This week, ten young health and beauty entrepreneurs returned from a week-long Foundation-led visit to Indonesia where they learned about that country’s health and beauty sector, developed contacts and scoped opportunities for possibly taking their products to the local market.

The visit was through the ASEAN Young Business Leaders Initiative (YBLI), a programme the Foundation facilitates on behalf of MFAT to build connections between business leaders and entrepreneurs in New Zealand and Southeast Asia.

The entrepreneurs time in Indonesia included attending the country’s largest beauty trade exhibition, Cosmbeaute. At the trade show, they got to see some of the latest health and beauty trends and gained an understanding of how their products might fit into Southeast Asian markets.

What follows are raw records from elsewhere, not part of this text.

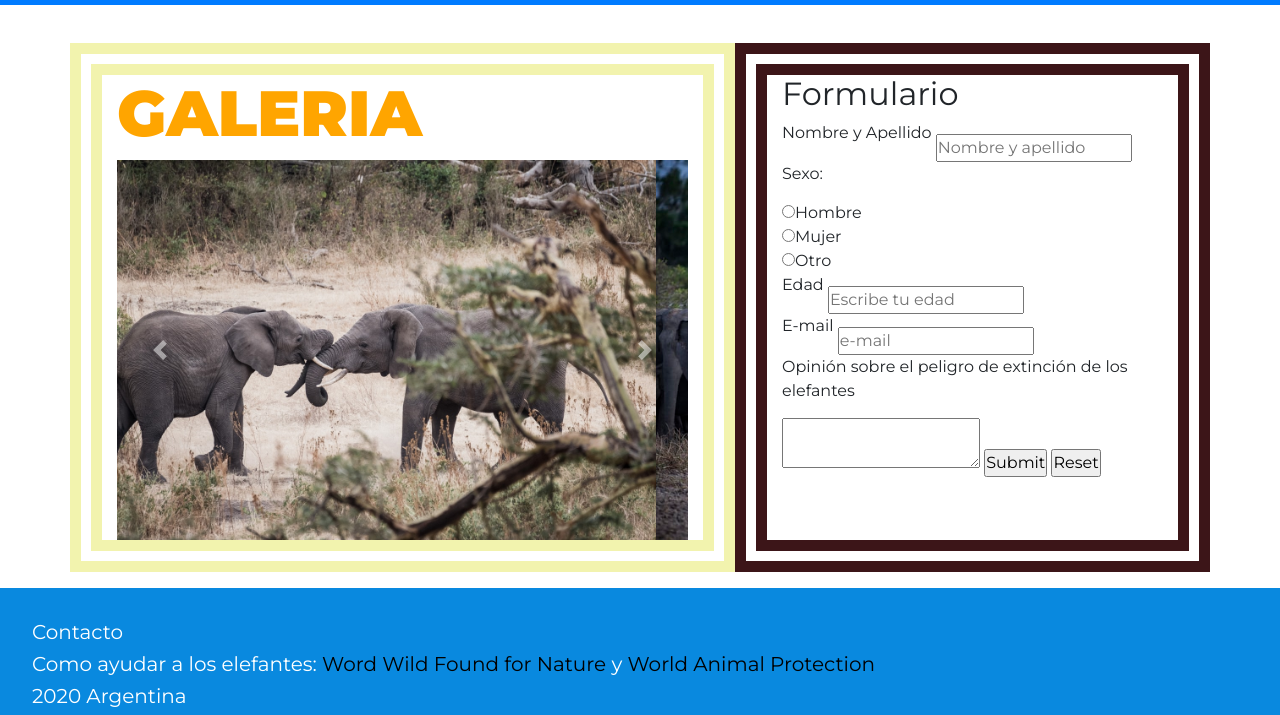
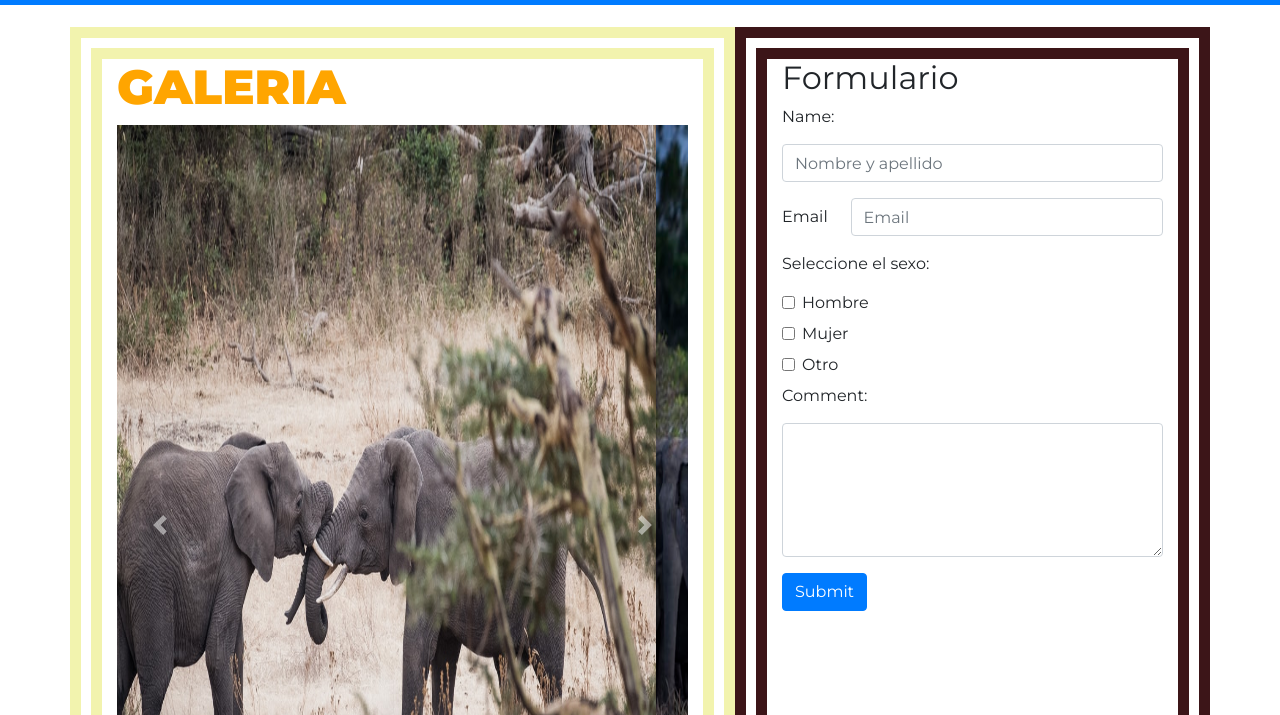
Before and after one commit to sol-colombo/ENE, a website: page pages/galeria.html in a window 1280 px wide. Shown: the part 85-800 px from the top of the page. Drawn offline with nearby package versions, Linux system fonts and the light colour scheme.

Commit message:
cambie el formulario por booostrap

```diff
--- a/pages/galeria.html
+++ b/pages/galeria.html
@@ -81,28 +81,45 @@
 
         </div>
         <div class=" col-sm-12 col-md-5 formularioDiv ">
-           <h2 >Formulario </h2>
-    <form   action="datos.php" method="GET">
-<label for="Nombre">Nombre y Apellido</label>
-    <input type="texto" placeholder="Nombre y apellido" name="Nombre y Apellido" id="Nombre" required><br>
-<label>Sexo:</label><br>
-    <input type="radio" name="sexo" required>Hombre<br>
-    <input type="radio" name="sexo" required>Mujer<br>
-    <input type="radio" name="sexo" required>Otro<br>
-<label for="edad">Edad</label>
-    <input type="number" name="edad" id="edad" placeholder="Escribe tu edad" required><br>
-<label for="e-mail">E-mail</label>
-    <input type="email" id="e-mail" name="e-mail" placeholder="e-mail"><br>
-<label>Opinión sobre el peligro de extinción de los elefantes </label><br>
-<textarea></textarea>
 
 
-<input type="submit">
-<input type="reset">
-    </form>
+          <h2 >Formulario </h2>
+          <form action="/action_page.php">
+            <div class="form-group">
+              <label for="usr">Name:</label>
+              <input type="text" class="form-control" id="usr" name="username" placeholder="Nombre y apellido">
+            </div>
+            <div class="form-group row">
+              <label for="inputEmail3" class="col-sm-2 col-form-label">Email</label>
+              <div class="col-sm-10">
+                <input type="email" class="form-control" id="inputEmail3" placeholder="Email">
+              </div>
+            </div>
+            <label for="sex">Seleccione el sexo:</label>
+            <div class="form-check">
+              <label class="form-check-label">
+                <input type="checkbox" class="form-check-input" value="">Hombre
+              </label>
+            </div>
+            <div class="form-check">
+              <label class="form-check-label">
+                <input type="checkbox" class="form-check-input" value="">Mujer
+              </label>
+            </div>
+            <div class="form-check">
+              <label class="form-check-label">
+                <input type="checkbox" class="form-check-input" value="">Otro
+              </label>
+            </div>
+            <div class="form-group">
+              <label for="comment">Comment:</label>
+              <textarea class="form-control" rows="5" id="comment"></textarea>
+            </div>
+            <button type="submit" class="btn btn-primary">Submit</button>
+          </form>
+
         </div>
       </div>
-
     </div>
     <footer class="col-sm-12 container-fluid " id="footer">
       <h5>Contacto</h5>
--- a/scss/_tipografia.scss
+++ b/scss/_tipografia.scss
@@ -1,5 +1,5 @@
 h1{
-font-size: 3rem;
+font-size: 2rem;
 color: orange;
 font-weight: 900;
 
--- a/scss/style.scss
+++ b/scss/style.scss
@@ -33,7 +33,7 @@
         position: relative;
     }
 
-    .portfolio-img-background{
+    .imagenIndex{
         height:32rem;
         width:100%;
         background-size:cover;
@@ -75,27 +75,24 @@
             display: grid;
             grid-template-columns: 1fr 1fr;
         }
-        .portfolio-img-background{
-            height: 36rem;
-            width: auto;
+        img{
+            height: 100vh;
+            width:100%;
         }
         .text-wrapper .subtitle{
             font-weight: 600;
-            transition: 1s;
+            transition: 1s all;
             color: transparent;
         }
 
-        .text-wrapper:hover .subtitle{
+        .portfolio-item-wrapper:hover .subtitle{
             font-weight: 600;
             color: rgb(22, 236, 50);
             text-align: center;
             font-size: 3rem;
         }
 
-        .img-darken{
-            transition: 1s;
-            filter: brightness(10%);
-        }
+
     }
 
     /*evolucion*/
@@ -118,7 +115,7 @@
     border-width: 1rem;
     padding: 2rem;
 }
- .evolucionC .hoyElefantes{
+.evolucionC .hoyElefantes{
     border-style: double;
     border-color: rgb(242, 243, 174);
     border-width: 1rem;
@@ -206,20 +203,25 @@ iframe{
 
 .lista{
     padding-top: 6rem;
+    border-style: double;
+    border-color:  rgb(164, 66, 0);
+    border-width: 1rem;
 }
-.listaOrdenada {
+.listaOrdenada{
+    padding: 2rem;
+}
+
+.cabecera{
+padding: 2rem;
+}
+ ol{
     list-style-type: upper-roman;
     font-weight: 800;
     color: rgb(219, 49, 205);
     font-size: 2rem;
-
-
-
-  li  p{
-    color: black;
+    padding: 2rem;
 }
 
-}
 
  .listaOrdenada  ul li{
     color: rgb(87, 2, 80);
@@ -252,12 +254,31 @@ h5 a:hover{
     }
 
 
+      /* galria*/
+      .galeriaEstructura .carrouselFotos {
+        margin-bottom: 1rem;
+        border-style: double;
+        border-color: rgb(242, 243, 174);
+        border-width:2rem;
+
+    }
+ .galeriaEstructura   .formularioDiv{
+        border-style: double;
+        border-color: rgb(60, 21, 24);
+        border-width: 1rem;
+        margin-bottom: 1rem;
+    }
+    .galeriaEstructura{
+        padding-top: 6rem;
+    }
+
+
     @media screen and (min-width: 768px){
 
 
 
         h1{
-            font-size: 4rem;
+            font-size: 3rem;
         }
         .evolucionC .subtitulo{
 
@@ -297,27 +318,12 @@ h5 a:hover{
                 height: 20rem;
             }
       .galeriaEstructura      .carrouselFotos{
-                border-width: 5rem;
+                border-width: 2rem;
             }
              .galeriaEstructura .formularioDiv{
-                border-width: 4rem;
+                border-width: 2rem;
             }
-
+            .lista{
+                border-width: 2rem;
+            }
     }
-    /* galria*/
-    .galeriaEstructura .carrouselFotos {
-        margin-bottom: 1rem;
-        border-style: double;
-        border-color: rgb(242, 243, 174);
-        border-width:2rem;
-
-    }
- .galeriaEstructura   .formularioDiv{
-        border-style: double;
-        border-color: rgb(60, 21, 24);
-        border-width: 2rem;
-        margin-bottom: 1rem;
-    }
-    .galeriaEstructura{
-        padding-top: 6rem;
-    }
```
Also changed, not shown: index.html (+14 -10 lines), pages/africa.html (+3 -3 lines), pages/asia.html (+3 -3 lines), pages/datos.html (+3 -3 lines), css/pruebacss.css.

One of the entrepreneurs looking at a booklet in a health and beauty spa

In 2020, the beauty and cosmetics sector generated a revenue of some US$25 billion in Southeast Asia

Earlier this month, the Foundation’s director research and engagement, Suzannah Jessep, led a Track II delegation to Malaysia and Thailand to hold talks with regional thinktanks. Their first stop was Kuala Lumpur, where they participated in the 15th ASEAN Australian New Zealand Dialogue, which the Foundation co-host with Malaysia ISIS and Asialink.

The group engaged with over sixty other academics, sector experts, commentators and officials for three days of in-depth discussions about regional approaches to great power geo-politics; human security and climate change; trade integration and cyber-security.

To help set the scene and tempo for the talks, the Foundation led a NextGen workshop for twenty up-and-coming young professionals looking to a future in Track II diplomacy.

The delegation then travelled to Bangkok for a day of calls on leading academics, media and commentators, including representatives from the Faculty of Political Science at Thammasat University and the Asia Foundation.

Suz says she was struck by the dynamism and wealth of opportunity evident across a rapidly evolving Southeast Asia. However, she was also reminded of the serious challenges facing the region and the delicate balancing act that many in Southeast Asia are trying to achieve, between major powers, competing territorial claims, economic and environmental pressures, and governance issues.  

Next month, the Track II team will be leading two delegations, both headed by our board Chair Dame Fran Wilde, firstly to Viet Nam for our 14th dialogue with the Diplomatic Academy of Viet Nam and then Japan, for a range of meetings.

The New Zealand delegation and ISIS Malaysia representatives holding talks in a conference roomThe Foundation delegation in discussions with the Institute of Strategic and International Studies (ISIS) Malaysia and Asialink. (Photo: ISIS Malaysia)

Last month, the Foundation's director research and engagement spoke at the India Business Summit, which was jointly hosted by the Indian High Commission and the Auckland Business Chamber.  At the event, Suz spoke about the rise of India and what it might mean for New Zealand, highlighting the need for New Zealand businesses to take a holistic, long-term approach to building relationships in India and to see it as a country to work with not just sell to. Keep an eye on our website for an article looking more closely at the event.

Finally, we will be having a pre-departure briefing for young New Zealanders who will be setting off for internships across Asia over the New Zealand summer.

For the first time, we will have a sports internship with the Organising Committee for the 2024 Youth Winter Olympics in Gangwon, South Korea. This partnership was developed as a direct result of our sports research last year and provides an opportunity for a young New Zealander to develop knowledge of Asia’s sports infrastructure, gain an understanding of the region and the place of sports within it.

I’ll be in Taiwan for a few more days still, so I’ll provide further reflections on the visit in my next update.

Hei konā mai,

Adele Mason